I think I have to sell my car. It's a 1998, and it's immaculate. I love it. But it has 92,000 miles and it's not a Lexus, so a major breakdown is becoming imminent. Since it's one of those cars that only dealers have the parts and diagnostics for, I can't justify keeping it. If that timing chain skips even one tooth, I'll be facing an engine failure that costs more than the car is worth, largely because it's not the kind of engine you repair; you just replace it with a $12,000 crate motor. Such is the direction of the modern, high-tech car, and that's bad news for the old-car hobby. Today's flagship cars will never be 50-year-old collectibles--just memories.
Howard Stern in a cornfield. That's the promise of a new ruggedized satellite radio from Delphi intended for farm vehicles, buses, and dump trucks (though I suspect it would also be ideal for that Hummer H2 of yours as it prowls that tough Target parking lot--grrrr). This radio meets the SAE J1455 spec for durability, which means it can get all jostled around and still not scramble its little satellite brain. What's interesting is that it doesn't use a remote antenna, which I think is a nice feature for any sat radio. It's ugly as sin, but it comes in versions that work with either XM or Sirius and have an MP3-compatible CD player and a seven-band NOAA weather reception. Hey, can we civilians buy this rig?

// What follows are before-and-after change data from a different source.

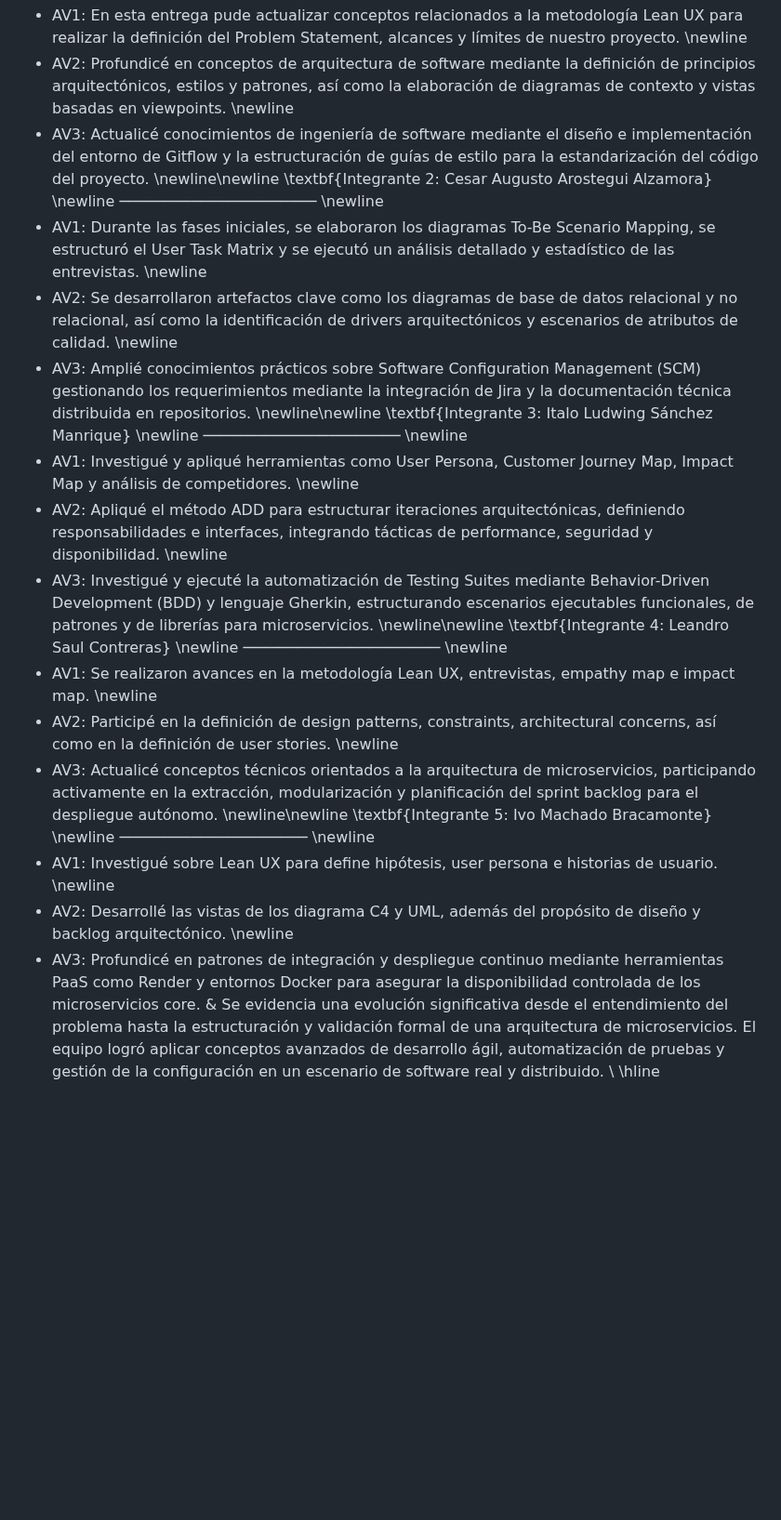
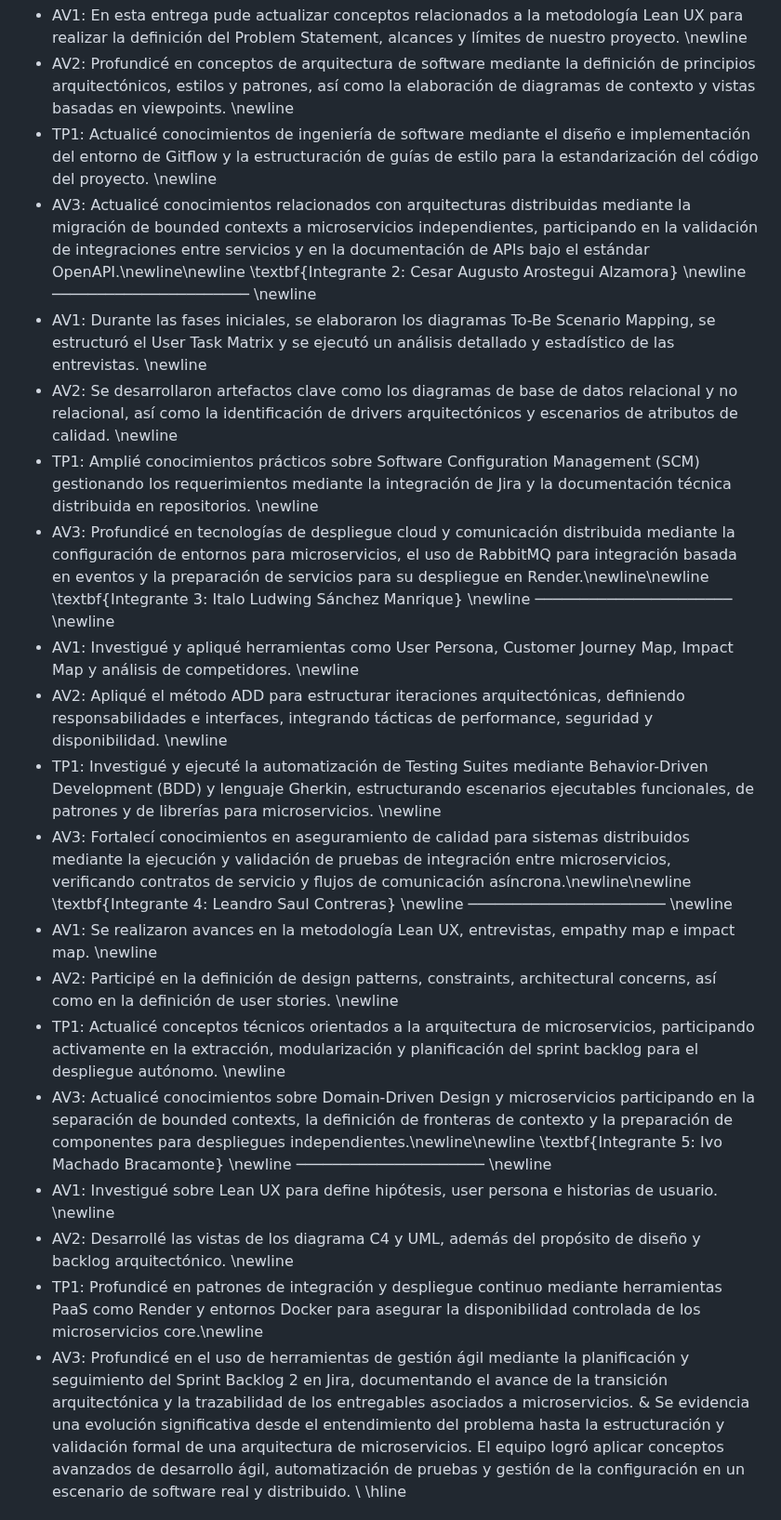
Before and after one commit to Hampcoders-Fundamentos/project-document, a Markdown page: report/04-student-outcome.md, the part around one of its changes. Shown at 93% size. Rendered like a GitHub page; blank space fills up the shorter version.

Commit message:
Student Outcome

```diff
--- a/report/04-student-outcome.md
+++ b/report/04-student-outcome.md
@@ -29,23 +29,28 @@ Actualiza conceptos y conocimientos necesarios para su desarrollo profesional y
 \textbf{Integrante 1: Ethan Aliaga Aguirre} \newline ────────────────────── \newline
 - AV1: En esta entrega pude actualizar conceptos relacionados a la metodología Lean UX para realizar la definición del Problem Statement, alcances y límites de nuestro proyecto. \newline
 - AV2: Profundicé en conceptos de arquitectura de software mediante la definición de principios arquitectónicos, estilos y patrones, así como la elaboración de diagramas de contexto y vistas basadas en viewpoints. \newline
-- AV3: Actualicé conocimientos de ingeniería de software mediante el diseño e implementación del entorno de Gitflow y la estructuración de guías de estilo para la estandarización del código del proyecto. \newline\newline
+- TP1: Actualicé conocimientos de ingeniería de software mediante el diseño e implementación del entorno de Gitflow y la estructuración de guías de estilo para la estandarización del código del proyecto. \newline
+- AV3: Actualicé conocimientos relacionados con arquitecturas distribuidas mediante la migración de bounded contexts a microservicios independientes, participando en la validación de integraciones entre servicios y en la documentación de APIs bajo el estándar OpenAPI.\newline\newline
 \textbf{Integrante 2: Cesar Augusto Arostegui Alzamora} \newline ────────────────────── \newline
 - AV1: Durante las fases iniciales, se elaboraron los diagramas To-Be Scenario Mapping, se estructuró el User Task Matrix y se ejecutó un análisis detallado y estadístico de las entrevistas. \newline
 - AV2: Se desarrollaron artefactos clave como los diagramas de base de datos relacional y no relacional, así como la identificación de drivers arquitectónicos y escenarios de atributos de calidad. \newline
-- AV3: Amplié conocimientos prácticos sobre Software Configuration Management (SCM) gestionando los requerimientos mediante la integración de Jira y la documentación técnica distribuida en repositorios. \newline\newline
+- TP1: Amplié conocimientos prácticos sobre Software Configuration Management (SCM) gestionando los requerimientos mediante la integración de Jira y la documentación técnica distribuida en repositorios. \newline
+- AV3: Profundicé en tecnologías de despliegue cloud y comunicación distribuida mediante la configuración de entornos para microservicios, el uso de RabbitMQ para integración basada en eventos y la preparación de servicios para su despliegue en Render.\newline\newline
 \textbf{Integrante 3: Italo Ludwing Sánchez Manrique} \newline ────────────────────── \newline
 - AV1: Investigué y apliqué herramientas como User Persona, Customer Journey Map, Impact Map y análisis de competidores. \newline
 - AV2: Apliqué el método ADD para estructurar iteraciones arquitectónicas, definiendo responsabilidades e interfaces, integrando tácticas de performance, seguridad y disponibilidad. \newline
-- AV3: Investigué y ejecuté la automatización de Testing Suites mediante Behavior-Driven Development (BDD) y lenguaje Gherkin, estructurando escenarios ejecutables funcionales, de patrones y de librerías para microservicios. \newline\newline
+- TP1: Investigué y ejecuté la automatización de Testing Suites mediante Behavior-Driven Development (BDD) y lenguaje Gherkin, estructurando escenarios ejecutables funcionales, de patrones y de librerías para microservicios. \newline
+- AV3: Fortalecí conocimientos en aseguramiento de calidad para sistemas distribuidos mediante la ejecución y validación de pruebas de integración entre microservicios, verificando contratos de servicio y flujos de comunicación asíncrona.\newline\newline
 \textbf{Integrante 4: Leandro Saul Contreras} \newline ────────────────────── \newline
 - AV1: Se realizaron avances en la metodología Lean UX, entrevistas, empathy map e impact map. \newline
 - AV2: Participé en la definición de design patterns, constraints, architectural concerns, así como en la definición de user stories. \newline
-- AV3: Actualicé conceptos técnicos orientados a la arquitectura de microservicios, participando activamente en la extracción, modularización y planificación del sprint backlog para el despliegue autónomo. \newline\newline
+- TP1: Actualicé conceptos técnicos orientados a la arquitectura de microservicios, participando activamente en la extracción, modularización y planificación del sprint backlog para el despliegue autónomo. \newline
+- AV3: Actualicé conocimientos sobre Domain-Driven Design y microservicios participando en la separación de bounded contexts, la definición de fronteras de contexto y la preparación de componentes para despliegues independientes.\newline\newline
 \textbf{Integrante 5: Ivo Machado Bracamonte} \newline ───────────────────── \newline
 - AV1: Investigué sobre Lean UX para define hipótesis, user persona e historias de usuario. \newline
 - AV2: Desarrollé las vistas de los diagrama C4 y UML, además del propósito de diseño y backlog arquitectónico. \newline
-- AV3: Profundicé en patrones de integración y despliegue continuo mediante herramientas PaaS como Render y entornos Docker para asegurar la disponibilidad controlada de los microservicios core. &
+- TP1: Profundicé en patrones de integración y despliegue continuo mediante herramientas PaaS como Render y entornos Docker para asegurar la disponibilidad controlada de los microservicios core.\newline
+- AV3: Profundicé en el uso de herramientas de gestión ágil mediante la planificación y seguimiento del Sprint Backlog 2 en Jira, documentando el avance de la transición arquitectónica y la trazabilidad de los entregables asociados a microservicios. &
 Se evidencia una evolución significativa desde el entendimiento del problema hasta la estructuración y validación formal de una arquitectura de microservicios. El equipo logró aplicar conceptos avanzados de desarrollo ágil, automatización de pruebas y gestión de la configuración en un escenario de software real y distribuido. \\ \hline
 
 Reconoce la necesidad del aprendizaje permanente para el desempeño profesional y el desarrollo de proyectos en soluciones de software. &
```
Also changed, not shown: other parts of report/04-student-outcome.md (+10 -5 lines).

Speaking of satellite radio, XM and Clear Channel are doing an odd little dance. First, XM announced six new regional news and talk channels, powered by major Clear Channel news/talk outlets around the country. That strikes me as wrong: I thought sat radio was supposed to be an alternative. Well, that's not as odd as Clear Channel's major investment in XM. But this is--Clear Channel has pressured XM to run commercials on the handful of music channels that Clear Channel already runs on XM. Is Clear Channel trying to make money off those channels, or is it trying to make XM look bad by running spots?
Speaking of Volkswagen--OK, so I wasn't, but last week, I was. Remember that slick Google-powered navigation system? Well, that same VW lab has also cooked up this in-dash interface dubbed Gypsy. It feels like an OS desktop. Take a look at it. With so much OEM and aftermarket technology available today, it's starting to seem absurd that we can't pull it all together in one interface, so systems such as these can't come to market soon enough. But without interoperability standards, they'll just be a tease. VW says it gets it, but can the company make it happen?

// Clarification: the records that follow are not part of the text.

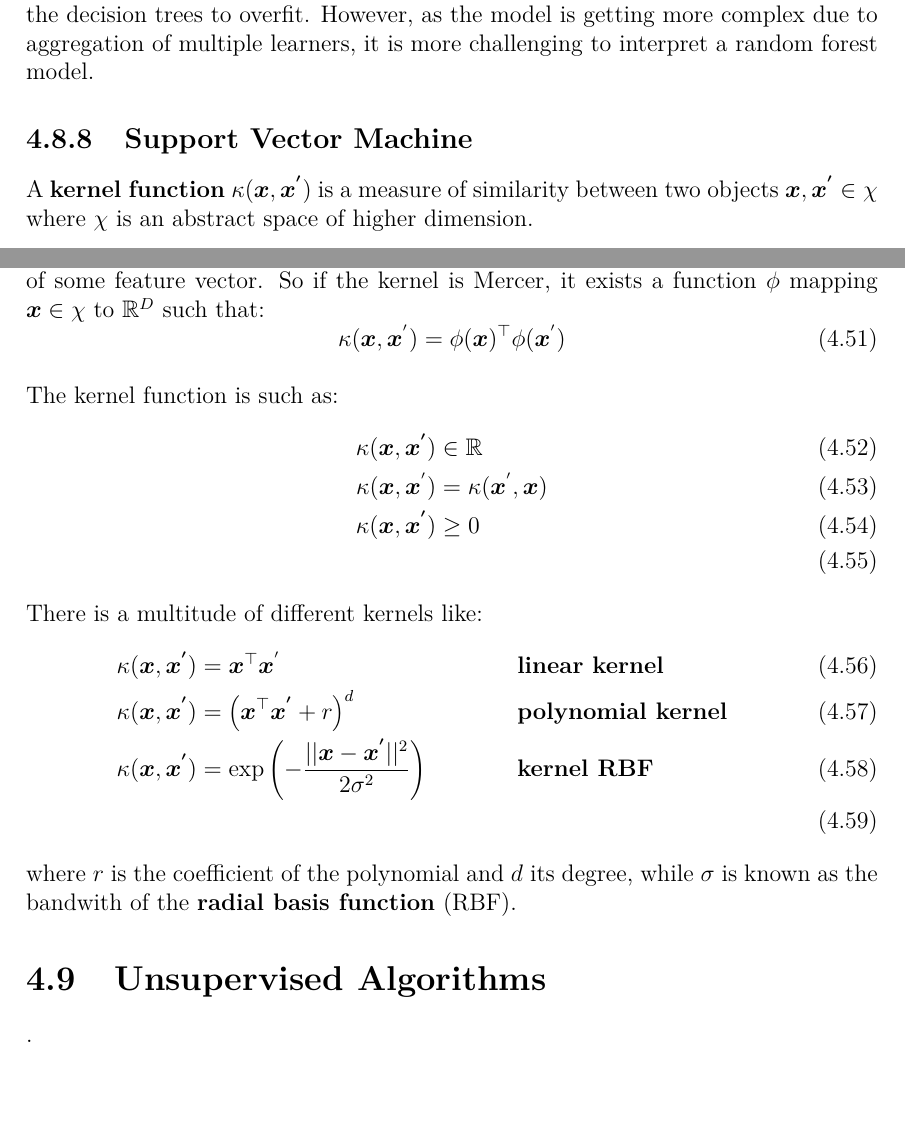
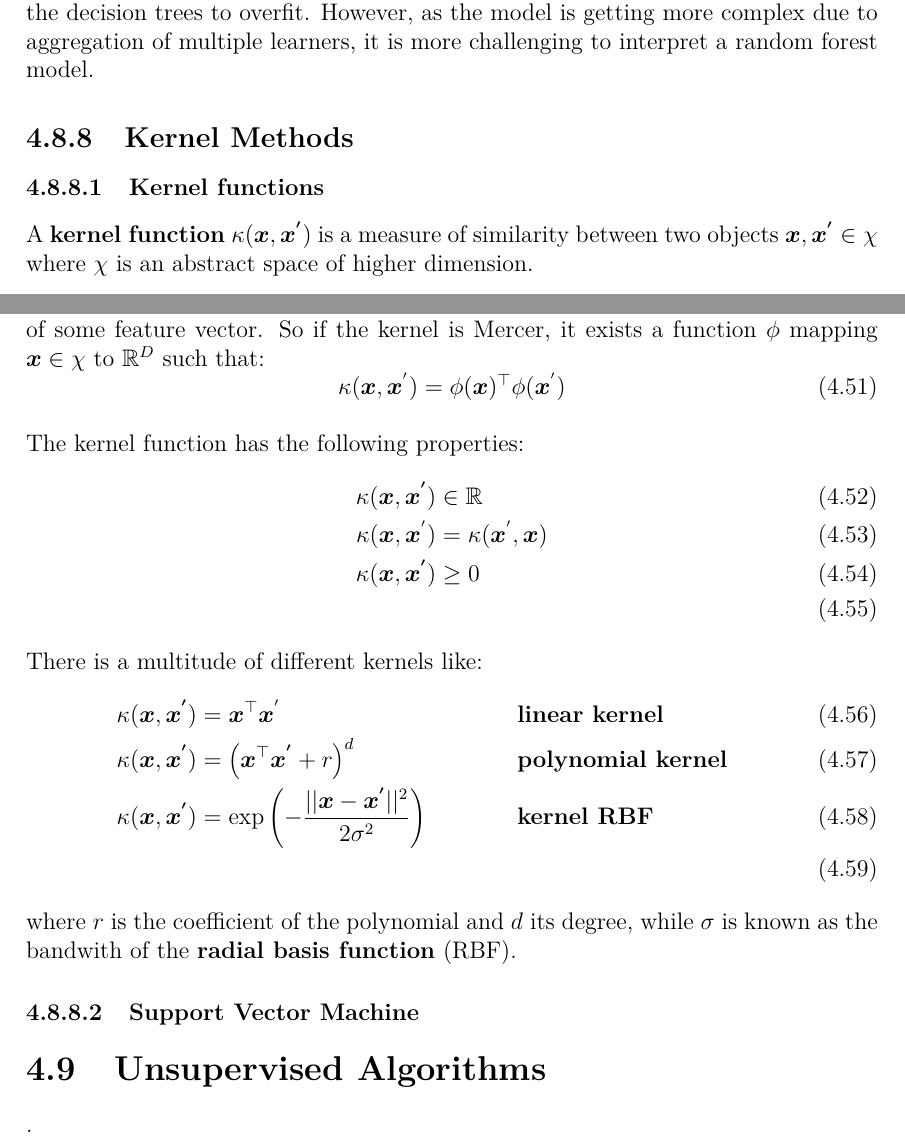
Before and after one commit to ConsciousML/Machine-Learning-Cook-Book, a LaTeX thesis (main.tex): two parts of pages 35 and 36 of 42, joined at a grey line, cut so that both start at the same text, the shorter picture padded with empty space. Compiled offline with pdfLaTeX.

Commit message:
add subsection forkernel functions

```diff
--- a/main.tex
+++ b/main.tex
@@ -21,6 +21,7 @@
 \usepackage[page]{appendix}
 \usepackage{minted}
 \usepackage{amssymb}
+\setcounter{secnumdepth}{3}
 \usepackage{hyperref}
 \usepackage[xindy]{glossaries}
 \hypersetup{
@@ -909,7 +910,8 @@
 
             Decision Trees are very prized by the machine learning community for their interpretability and their handy automatic feature selection. Unfortunately, the decision trees tend to overfit. It is mandatory to limit the max depth parameter to avoid this behavior. Using the ensemble technique is a great way to deal with the tendency of the decision trees to overfit. However, as the model is getting more complex due to aggregation of multiple learners, it is more challenging to interpret a random forest model.
 
-    \subsection{Support Vector Machine}
+    \subsection{Kernel Methods}
+        \subsubsection{Kernel functions}
             A \textbf{kernel function} $\kappa(\boldsymbol{x}, \boldsymbol{x^{'}})$ is a measure of similarity between two objects $\boldsymbol{x}, \boldsymbol{x^{'}} \in \chi$ where $\chi$ is an abstract space of higher dimension.
 
             The \textbf{kernel trick} method stands for calculating the relationship of data in higher dimension without transforming the data in higher dimension. The kernel trick reduces the amount of computation required for \textbf{support vector machines} (SVM) by avoiding data transformation.
@@ -944,7 +946,7 @@
                 \kappa(\boldsymbol{x}, \boldsymbol{x}^{'}) = \phi(\boldsymbol{x})^\top \phi(\boldsymbol{x}^{'})
             \end{equation}
 
-        The kernel function is such as:
+            The kernel function has the following properties:
             \begin{align}
                 \kappa(\boldsymbol{x}, \boldsymbol{x^{'}}) &\in \mathbb{R} \\
                 \kappa(\boldsymbol{x}, \boldsymbol{x}^{'}) &= \kappa(\boldsymbol{x}^{'}, \boldsymbol{x}) \\
@@ -957,6 +959,8 @@
                 \kappa(\boldsymbol{x}, \boldsymbol{x^{'}}) &= \exp\left(-\frac{|| \boldsymbol{x} -  \boldsymbol{x^{'}} ||^2}{2\sigma^{2}}\right) && \textbf{kernel RBF} \\
             \end{align}
             where $r$ is the coefficient of the polynomial and $d$ its degree, while $\sigma$ is known as the bandwith of the \textbf{radial basis function} (RBF).
+
+        \subsubsection{Support Vector Machine}
 
     \section{Unsupervised Algorithms}.
         \subsection{Expectation Maximization}
```
Also changed, not shown: main.tex (2 more changed lines). Lines whose indentation alone changed are shown as unchanged.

Have you been burned by today's advanced car tech?
Toss your GPS nav unit. Sprint and InfoSpace have announced InfoSpace Find It, which may make you rethink that $2,400 in-dash nav system. Find It is one of a new breed of services that lets you use your phone to locate nearby restaurants, movies, gas stations, and so on with great precision, thanks to the GPS chip in your late-model phone. Then, using that same GPS technology, the phone guides you, turn by turn, to your selected destination. TeleNav is another provider to watch; its phone-based GPS nav is getting a lot of attention. For a few bucks a month, companies such as these are turning your phone into a very useful GPS nav unit and local directory, all mashed together. It easily hops from car to car, you can use it while walking, and you already own the hardware--nice.